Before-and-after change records
"""

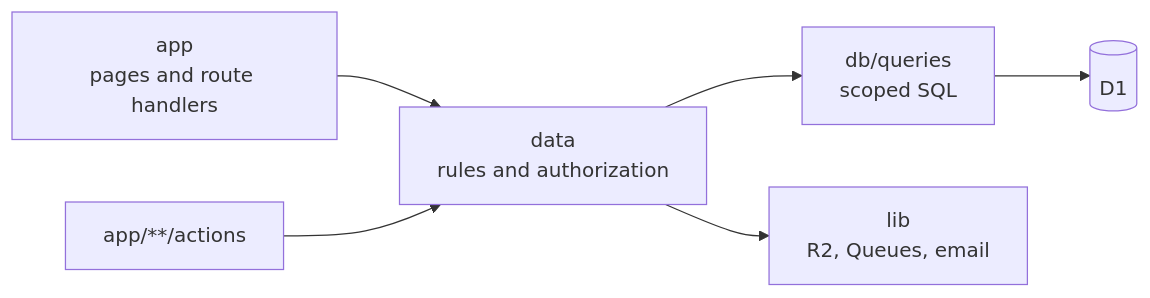
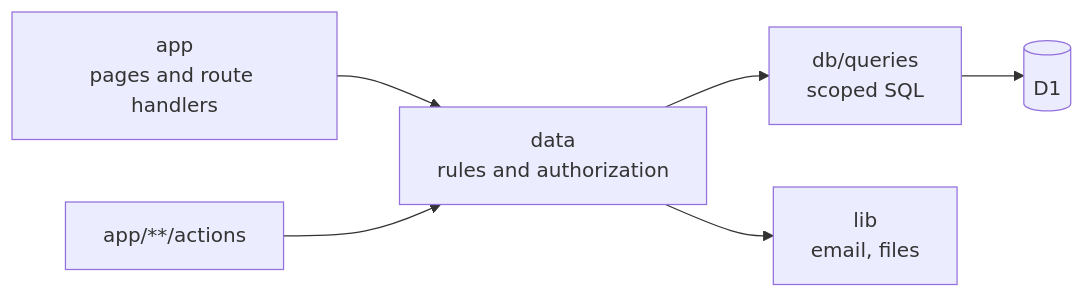
Before and after one commit to TuSunfua/planwise: the second of 2 diagrams in docs/platform/architecture.md, drawn with Mermaid. The commit also changed other lines of this file and 22 other files, not shown here.

````diff
--- a/docs/platform/architecture.md
+++ b/docs/platform/architecture.md
@@ -37,8 +34,8 @@
 ```mermaid
 flowchart LR
   UI[app<br/>pages and route handlers] --> S[data<br/>rules and authorization]
   ACT[app/**/actions] --> S
   S --> R[db/queries<br/>scoped SQL]
-  S --> P[lib<br/>R2, Queues, email]
+  S --> P[lib<br/>email, files]
   R --> DB[(D1)]
 ```
````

"""

== YOUR OBJECTIVE ==
From the first line to the last, please copy the data exactly, with the pictures left out.

== ANSWER SPACE ==
Before and after one commit to TuSunfua/planwise: the second of 2 diagrams in docs/platform/architecture.md, drawn with Mermaid. The commit also changed other lines of this file and 22 other files, not shown here.

````diff
--- a/docs/platform/architecture.md
+++ b/docs/platform/architecture.md
@@ -37,8 +34,8 @@
 ```mermaid
 flowchart LR
   UI[app<br/>pages and route handlers] --> S[data<br/>rules and authorization]
   ACT[app/**/actions] --> S
   S --> R[db/queries<br/>scoped SQL]
-  S --> P[lib<br/>R2, Queues, email]
+  S --> P[lib<br/>email, files]
   R --> DB[(D1)]
 ```
````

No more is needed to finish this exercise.